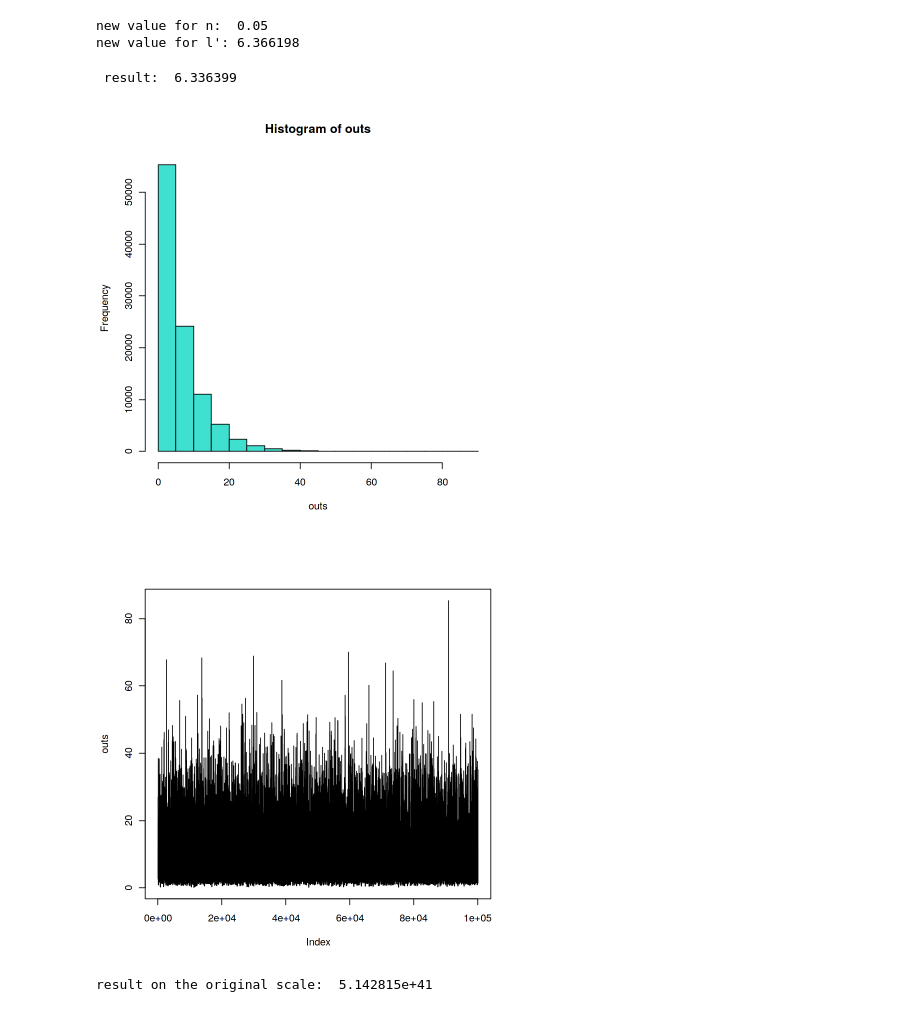
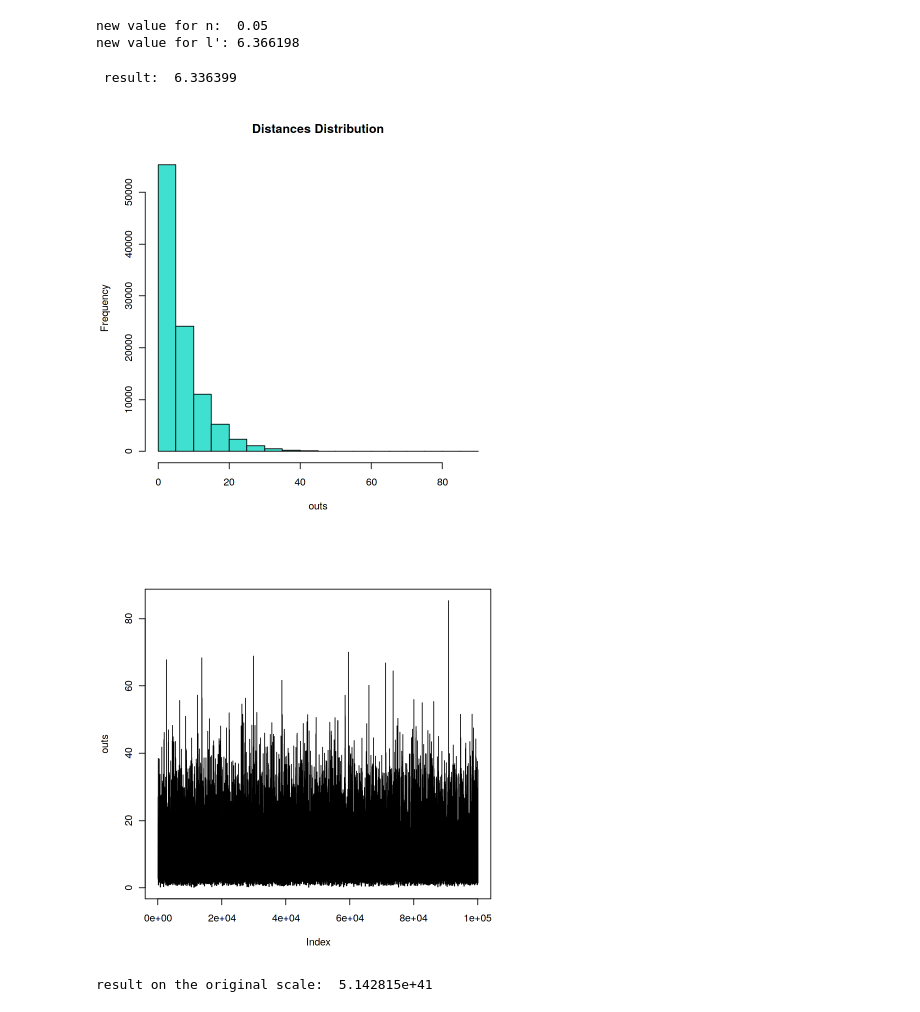
Before and after one commit to MLenaBleile/physics-simulation, a Jupyter notebook: cosmology-simulation.ipynb, the cells around one changed output. Cells and saved outputs as stored; diff of their text form; code cells hidden in the pictures.

```diff
--- a/cosmology-simulation.ipynb
+++ b/cosmology-simulation.ipynb
@@ -86,11 +87,11 @@ while(galaxies<=M){
 }
 # %%
 cat("\n result: ", runningsum/(M*b))
-hist(outs, col="turquoise")
+hist(outs, col="turquoise", main="Distances Distribution")
 plot(outs, type="l")
 # %% [output]
  result:  6.336399
-[figure, old version]
+[figure, new version]
 [figure]
 # %%
 lprime= runningsum/(M*b)
```
Also changed, not shown: parts of 1 cell of this notebook.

ASSIGNMENT: Except for the pictures, write the data out exactly.

REPLY:
Before and after one commit to MLenaBleile/physics-simulation, a Jupyter notebook: cosmology-simulation.ipynb, the cells around one changed output. Cells and saved outputs as stored; diff of their text form; code cells hidden in the pictures.

```diff
--- a/cosmology-simulation.ipynb
+++ b/cosmology-simulation.ipynb
@@ -86,11 +87,11 @@ while(galaxies<=M){
 }
 # %%
 cat("\n result: ", runningsum/(M*b))
-hist(outs, col="turquoise")
+hist(outs, col="turquoise", main="Distances Distribution")
 plot(outs, type="l")
 # %% [output]
  result:  6.336399
-[figure, old version]
+[figure, new version]
 [figure]
 # %%
 lprime= runningsum/(M*b)
```
Also changed, not shown: parts of 1 cell of this notebook.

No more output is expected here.